#### [Input records]

◆ ◆ ◆ ◆

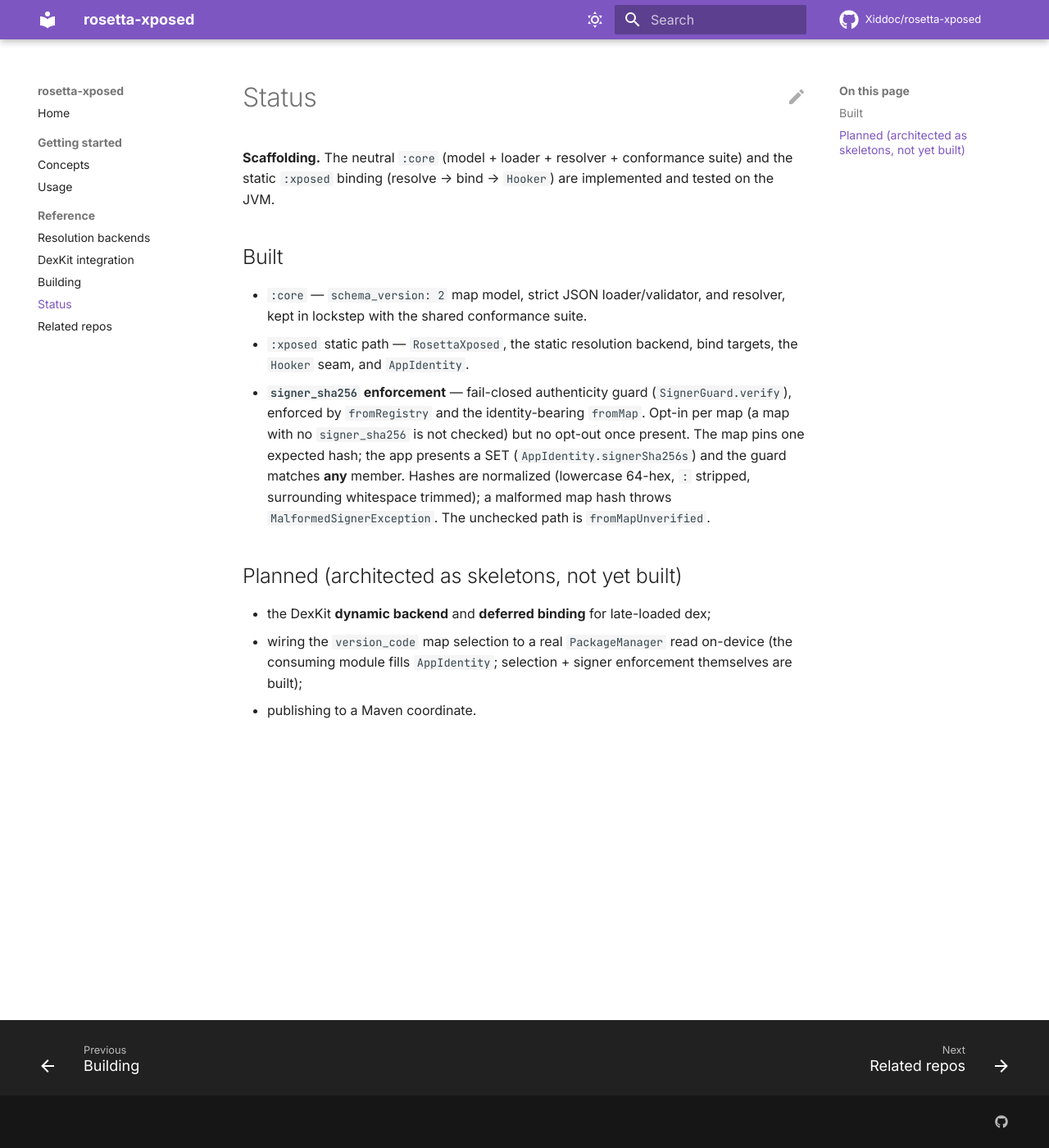
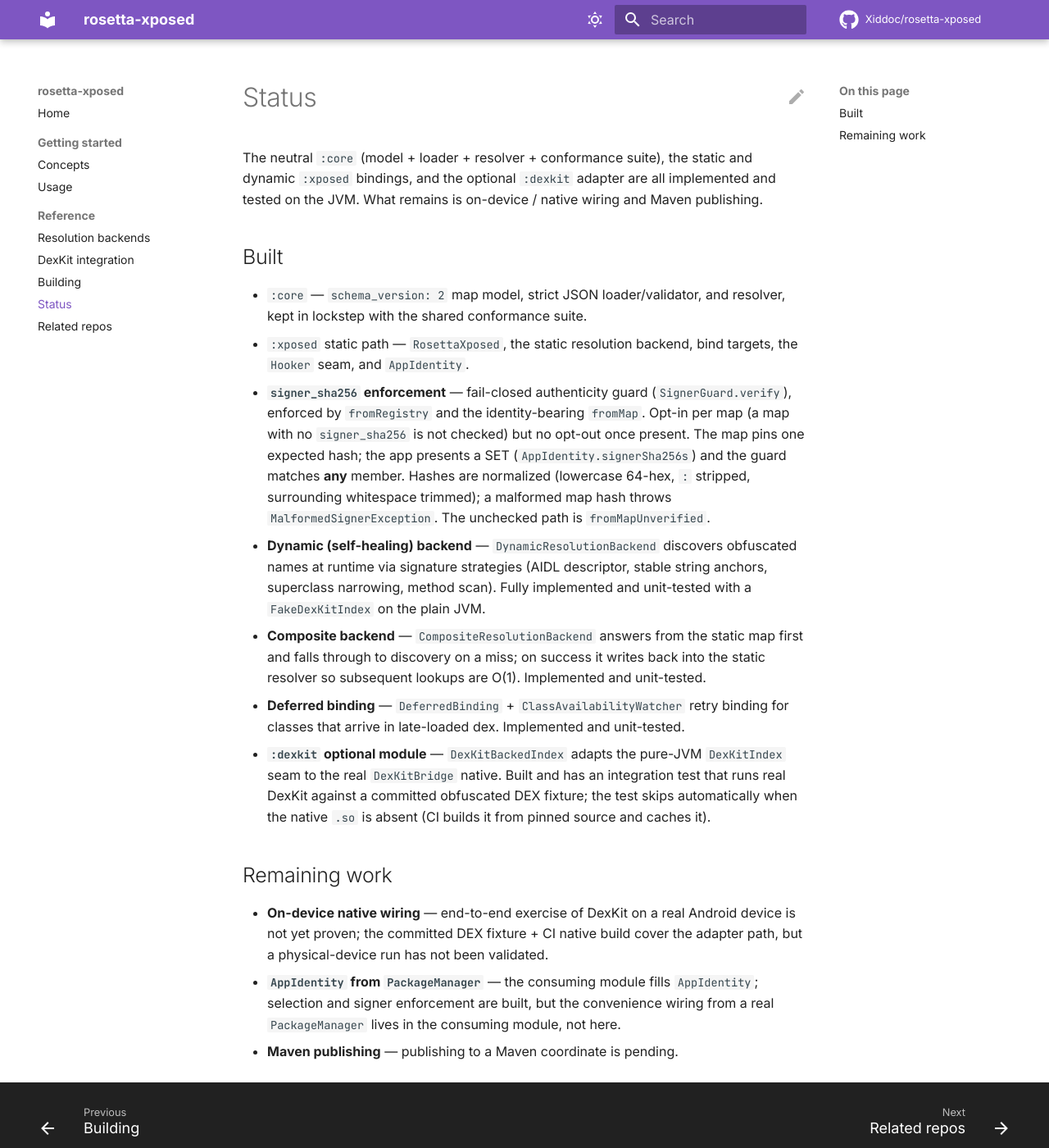
Before and after one commit to Xiddoc/rosetta-xposed, an MkDocs documentation site: the page built from docs/reference/status.md, in a window 1280 px wide and 1400 px high. Shown: the whole window at 82% size. Built offline with MkDocs 1.6.1 and Material for MkDocs 9.7.7, drawn with Linux system fonts in a browser that asks for light colours; comment, search, counter and statistics services are not loaded.

Commit message:
docs: reconcile dynamic-backend status + add example CI jobs
Task A — correct docs that understated what is built:
- CLAUDE.md Layout: replace ":xposed (dynamic/DexKit, stubbed) +
  DeferredBinding skeleton" with accurate description of the
  implemented dynamic/composite backends, DeferredBinding, and the
  built :dexkit optional module; update Decision 5 accordingly.
- docs/reference/status.md: move dynamic backend, composite backend,
  deferred binding, and :dexkit module out of "Planned / skeletons"
  into "Built"; rename section to "Remaining work" and accurately
  describe what is genuinely outstanding (on-device native wiring,
  AppIdentity-from-PackageManager, Maven publishing).
- README.md: change status badge from "scaffolding" to "beta"; fix
  stale backends doc-link label ("dynamic (planned)" → "dynamic
  (self-healing), and composite").

Task B — wire example JVM tests into CI:
- Add required job examples-harness (pure-JVM, no network beyond
  cached Maven Central) running ./gradlew -p examples/harness test
  on JDK 17 and 21, gated on the main build job.
- Add advisory job examples-r8 (continue-on-error: true, because
  examples/r8 fetches R8 from google() Maven at resolve time) running
  ./gradlew -p examples/r8 test on JDK 17 and 21. Non-blocking so a
  transient registry outage cannot fail the required gate.
- Both jobs match the existing JDK setup / Gradle caching / Develocity
  suppression approach from the main build job.
- examples/android is intentionally excluded (requires Android SDK).

https://claude.ai/code/session_01NJhWB6GRiP9DtUyHYXKGfb

```diff
--- a/docs/reference/status.md
+++ b/docs/reference/status.md
@@ -1,8 +1,9 @@
 # Status
 
-**Scaffolding.** The neutral `:core` (model + loader + resolver +
-conformance suite) and the static `:xposed` binding (resolve → bind →
-`Hooker`) are implemented and tested on the JVM.
+The neutral `:core` (model + loader + resolver + conformance suite), the
+static and dynamic `:xposed` bindings, and the optional `:dexkit` adapter
+are all implemented and tested on the JVM. What remains is on-device /
+native wiring and Maven publishing.
 
 ## Built
 
@@ -18,12 +19,31 @@ conformance suite) and the static `:xposed` binding (resolve → bind →
   matches **any** member. Hashes are normalized (lowercase 64-hex, `:`
   stripped, surrounding whitespace trimmed); a malformed map hash throws
   `MalformedSignerException`. The unchecked path is `fromMapUnverified`.
+- **Dynamic (self-healing) backend** — `DynamicResolutionBackend` discovers
+  obfuscated names at runtime via signature strategies (AIDL descriptor,
+  stable string anchors, superclass narrowing, method scan). Fully
+  implemented and unit-tested with a `FakeDexKitIndex` on the plain JVM.
+- **Composite backend** — `CompositeResolutionBackend` answers from the
+  static map first and falls through to discovery on a miss; on success it
+  writes back into the static resolver so subsequent lookups are O(1).
+  Implemented and unit-tested.
+- **Deferred binding** — `DeferredBinding` + `ClassAvailabilityWatcher`
+  retry binding for classes that arrive in late-loaded dex. Implemented
+  and unit-tested.
+- **`:dexkit` optional module** — `DexKitBackedIndex` adapts the pure-JVM
+  `DexKitIndex` seam to the real `DexKitBridge` native. Built and has an
+  integration test that runs real DexKit against a committed obfuscated DEX
+  fixture; the test skips automatically when the native `.so` is absent (CI
+  builds it from pinned source and caches it).
 
-## Planned (architected as skeletons, not yet built)
+## Remaining work
 
-- the DexKit **dynamic backend** and **deferred binding** for late-loaded
-  dex;
-- wiring the `version_code` map selection to a real `PackageManager` read
-  on-device (the consuming module fills `AppIdentity`; selection +
-  signer enforcement themselves are built);
-- publishing to a Maven coordinate.
+- **On-device native wiring** — end-to-end exercise of DexKit on a real
+  Android device is not yet proven; the committed DEX fixture + CI native
+  build cover the adapter path, but a physical-device run has not been
+  validated.
+- **`AppIdentity` from `PackageManager`** — the consuming module fills
+  `AppIdentity`; selection and signer enforcement are built, but the
+  convenience wiring from a real `PackageManager` lives in the consuming
+  module, not here.
+- **Maven publishing** — publishing to a Maven coordinate is pending.
```
Also changed, not shown: CLAUDE.md (+25 -7 lines), README.md (+2 -2 lines), 1 other file.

◆ ◆ ◆ ◆

#### [Instructions to follow]
Only the records themselves, retyped exactly, belong in the answer; please leave all images behind.

#### [Result for this task]
Before and after one commit to Xiddoc/rosetta-xposed, an MkDocs documentation site: the page built from docs/reference/status.md, in a window 1280 px wide and 1400 px high. Shown: the whole window at 82% size. Built offline with MkDocs 1.6.1 and Material for MkDocs 9.7.7, drawn with Linux system fonts in a browser that asks for light colours; comment, search, counter and statistics services are not loaded.

Commit message:
docs: reconcile dynamic-backend status + add example CI jobs
Task A — correct docs that understated what is built:
- CLAUDE.md Layout: replace ":xposed (dynamic/DexKit, stubbed) +
  DeferredBinding skeleton" with accurate description of the
  implemented dynamic/composite backends, DeferredBinding, and the
  built :dexkit optional module; update Decision 5 accordingly.
- docs/reference/status.md: move dynamic backend, composite backend,
  deferred binding, and :dexkit module out of "Planned / skeletons"
  into "Built"; rename section to "Remaining work" and accurately
  describe what is genuinely outstanding (on-device native wiring,
  AppIdentity-from-PackageManager, Maven publishing).
- README.md: change status badge from "scaffolding" to "beta"; fix
  stale backends doc-link label ("dynamic (planned)" → "dynamic
  (self-healing), and composite").

Task B — wire example JVM tests into CI:
- Add required job examples-harness (pure-JVM, no network beyond
  cached Maven Central) running ./gradlew -p examples/harness test
  on JDK 17 and 21, gated on the main build job.
- Add advisory job examples-r8 (continue-on-error: true, because
  examples/r8 fetches R8 from google() Maven at resolve time) running
  ./gradlew -p examples/r8 test on JDK 17 and 21. Non-blocking so a
  transient registry outage cannot fail the required gate.
- Both jobs match the existing JDK setup / Gradle caching / Develocity
  suppression approach from the main build job.
- examples/android is intentionally excluded (requires Android SDK).

https://claude.ai/code/session_01NJhWB6GRiP9DtUyHYXKGfb

```diff
--- a/docs/reference/status.md
+++ b/docs/reference/status.md
@@ -1,8 +1,9 @@
 # Status
 
-**Scaffolding.** The neutral `:core` (model + loader + resolver +
-conformance suite) and the static `:xposed` binding (resolve → bind →
-`Hooker`) are implemented and tested on the JVM.
+The neutral `:core` (model + loader + resolver + conformance suite), the
+static and dynamic `:xposed` bindings, and the optional `:dexkit` adapter
+are all implemented and tested on the JVM. What remains is on-device /
+native wiring and Maven publishing.
 
 ## Built
 
@@ -18,12 +19,31 @@ conformance suite) and the static `:xposed` binding (resolve → bind →
   matches **any** member. Hashes are normalized (lowercase 64-hex, `:`
   stripped, surrounding whitespace trimmed); a malformed map hash throws
   `MalformedSignerException`. The unchecked path is `fromMapUnverified`.
+- **Dynamic (self-healing) backend** — `DynamicResolutionBackend` discovers
+  obfuscated names at runtime via signature strategies (AIDL descriptor,
+  stable string anchors, superclass narrowing, method scan). Fully
+  implemented and unit-tested with a `FakeDexKitIndex` on the plain JVM.
+- **Composite backend** — `CompositeResolutionBackend` answers from the
+  static map first and falls through to discovery on a miss; on success it
+  writes back into the static resolver so subsequent lookups are O(1).
+  Implemented and unit-tested.
+- **Deferred binding** — `DeferredBinding` + `ClassAvailabilityWatcher`
+  retry binding for classes that arrive in late-loaded dex. Implemented
+  and unit-tested.
+- **`:dexkit` optional module** — `DexKitBackedIndex` adapts the pure-JVM
+  `DexKitIndex` seam to the real `DexKitBridge` native. Built and has an
+  integration test that runs real DexKit against a committed obfuscated DEX
+  fixture; the test skips automatically when the native `.so` is absent (CI
+  builds it from pinned source and caches it).
 
-## Planned (architected as skeletons, not yet built)
+## Remaining work
 
-- the DexKit **dynamic backend** and **deferred binding** for late-loaded
-  dex;
-- wiring the `version_code` map selection to a real `PackageManager` read
-  on-device (the consuming module fills `AppIdentity`; selection +
-  signer enforcement themselves are built);
-- publishing to a Maven coordinate.
+- **On-device native wiring** — end-to-end exercise of DexKit on a real
+  Android device is not yet proven; the committed DEX fixture + CI native
+  build cover the adapter path, but a physical-device run has not been
+  validated.
+- **`AppIdentity` from `PackageManager`** — the consuming module fills
+  `AppIdentity`; selection and signer enforcement are built, but the
+  convenience wiring from a real `PackageManager` lives in the consuming
+  module, not here.
+- **Maven publishing** — publishing to a Maven coordinate is pending.
```
Also changed, not shown: CLAUDE.md (+25 -7 lines), README.md (+2 -2 lines), 1 other file.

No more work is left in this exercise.